‘I’ve seen around the world today’


Appropriated from moving image productions, here are ‘new’ scenes which see beyond a TV screen to the featured place itself, framing each scene as if I had been there.  The images came about during a recent period of illness during which I was unable to physically place myself in the landscape.

They also reflect my mediated experience of the wider world, having never had the opportunity to travel.  In addition to the idea of the image world as a ‘destination’, the omission of human presence within the content of these images is intentionally contradictory. It acts as a comment on human impact on the environment as a result of mass awareness via the media.

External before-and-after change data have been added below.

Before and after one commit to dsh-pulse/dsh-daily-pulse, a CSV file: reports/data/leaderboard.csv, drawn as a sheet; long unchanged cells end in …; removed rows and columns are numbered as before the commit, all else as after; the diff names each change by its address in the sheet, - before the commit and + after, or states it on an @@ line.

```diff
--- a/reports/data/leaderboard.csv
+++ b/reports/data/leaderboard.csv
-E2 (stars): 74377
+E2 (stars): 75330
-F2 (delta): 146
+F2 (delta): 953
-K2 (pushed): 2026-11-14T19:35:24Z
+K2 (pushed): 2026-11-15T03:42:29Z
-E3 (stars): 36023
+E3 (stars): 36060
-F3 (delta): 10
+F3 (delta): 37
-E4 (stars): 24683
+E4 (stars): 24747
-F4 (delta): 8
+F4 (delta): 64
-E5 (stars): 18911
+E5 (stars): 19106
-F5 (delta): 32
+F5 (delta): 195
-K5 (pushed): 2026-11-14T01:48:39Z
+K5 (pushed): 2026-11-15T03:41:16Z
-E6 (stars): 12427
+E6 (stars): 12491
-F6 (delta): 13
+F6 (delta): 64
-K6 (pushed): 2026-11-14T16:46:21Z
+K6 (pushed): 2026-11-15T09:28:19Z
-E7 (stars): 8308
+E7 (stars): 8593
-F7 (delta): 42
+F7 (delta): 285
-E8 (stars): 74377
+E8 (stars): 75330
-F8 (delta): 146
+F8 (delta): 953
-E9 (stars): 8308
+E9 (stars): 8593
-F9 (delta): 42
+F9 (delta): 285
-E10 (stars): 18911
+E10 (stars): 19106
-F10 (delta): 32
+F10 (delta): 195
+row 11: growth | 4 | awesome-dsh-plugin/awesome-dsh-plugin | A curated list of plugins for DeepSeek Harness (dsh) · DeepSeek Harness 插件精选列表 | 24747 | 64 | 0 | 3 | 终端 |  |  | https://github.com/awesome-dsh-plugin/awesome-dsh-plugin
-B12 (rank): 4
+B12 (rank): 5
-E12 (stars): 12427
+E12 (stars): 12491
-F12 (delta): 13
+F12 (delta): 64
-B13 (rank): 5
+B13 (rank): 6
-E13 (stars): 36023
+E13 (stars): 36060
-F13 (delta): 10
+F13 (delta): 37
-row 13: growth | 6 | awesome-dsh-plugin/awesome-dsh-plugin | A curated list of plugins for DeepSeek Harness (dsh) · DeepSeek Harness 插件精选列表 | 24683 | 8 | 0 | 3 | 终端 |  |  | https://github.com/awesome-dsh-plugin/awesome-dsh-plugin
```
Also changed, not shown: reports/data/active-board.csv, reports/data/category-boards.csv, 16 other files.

“Landscape is not the ideologically neutral subject many imagine it to be. Rather, it is an historical artifact that can be viewed as a record of the material facts of our social reality and what we have chosen to make of them.” (Bright, 1985, p11)

(One example of this would be the location made famous by the movie The Beach; since the movie the fragile corals have been decimated by tourism.  This once-idyllic cove, on the tiny Thai island of Koh Phi Phi Leh, was the paradise location of The Beach, Danny Boyle’s 2000 film starring Leonardo DiCaprio. It was then pushed by tourism officials in advertising campaigns to entice more wealthy visitors to Thailand. But mass tourism has since taken a vast toll on the fragile coral reefs here: 80% of the coral around the bay has been destroyed, the result of millions of boats dropping anchor on it, tourists treading on and picking it, or poisoning by rubbish and suncream.”
(Ellis-Petersen, 2018, Guardian.com))

“whatever its aesthetic merits, every representation of landscape is also a record of human values and actions imposed on the land over time.” (Bright, 1985, p2)

I jotted down three lines of rhyming text which seemed to sum up these images succinctly, the 2nd pain referred to could connect to a feeling of environmental catastrophe, or could be reference to the pain of seeing itself, an idea suggested in Elkins (1997, p29):

I’ve seen around the world today.
It’s beauty took my pain away,
and left another in its place.

Julie Dawn Dennis - TV Land #1 [Photograph]

Julie Dawn Dennis - TV Land #2 [Photograph]

Julie Dawn Dennis - TV Land #3 [Photograph]

Julie Dawn Dennis - TV Land #4 [Photograph]

Julie Dawn Dennis - TV Land #5 [Photograph]

Julie Dawn Dennis - TV Land #6 [Photograph]

Julie Dawn Dennis - TV Land #7 [Photograph]

Julie Dawn Dennis - TV Land #8 [Photograph]

Julie Dawn Dennis - TV Land #9 [Photograph]




“Media, by altering the environment, evoke us in unique ratios of sense perceptions.  The extension in any one sense alters the way we think and act – the way we perceive the world.” (McLuhan/Fiore, p41)


Bright, D. (1985) Of Mother Nature and Marlboro Men: An Inquiry Into the Cultural Meanings of Landscape Photography.  Available at: http://www.deborahbright.net/PDF/Bright-Marlboro.pdf (Accessed 4 March 2019)

Elkins, J. (1997) The object stares back
San Diego: Harvest

McLuhan, M. and Fiore, Q. (1996) The Medium is the Massage (renewed edition).  London: Penguin

Ellis-Petersen, H. (2018) Can a tourist ban save DiCaprio’s coral paradise from destruction? Guardian.com, 25th February 2018.  Accessible at: https://www.theguardian.com/environment/2018/feb/25/can-tourist-ban-save-dicaprios-coral-paradise-thailand-maya-bay-philippines-boracay (Accessed 21 February 2019)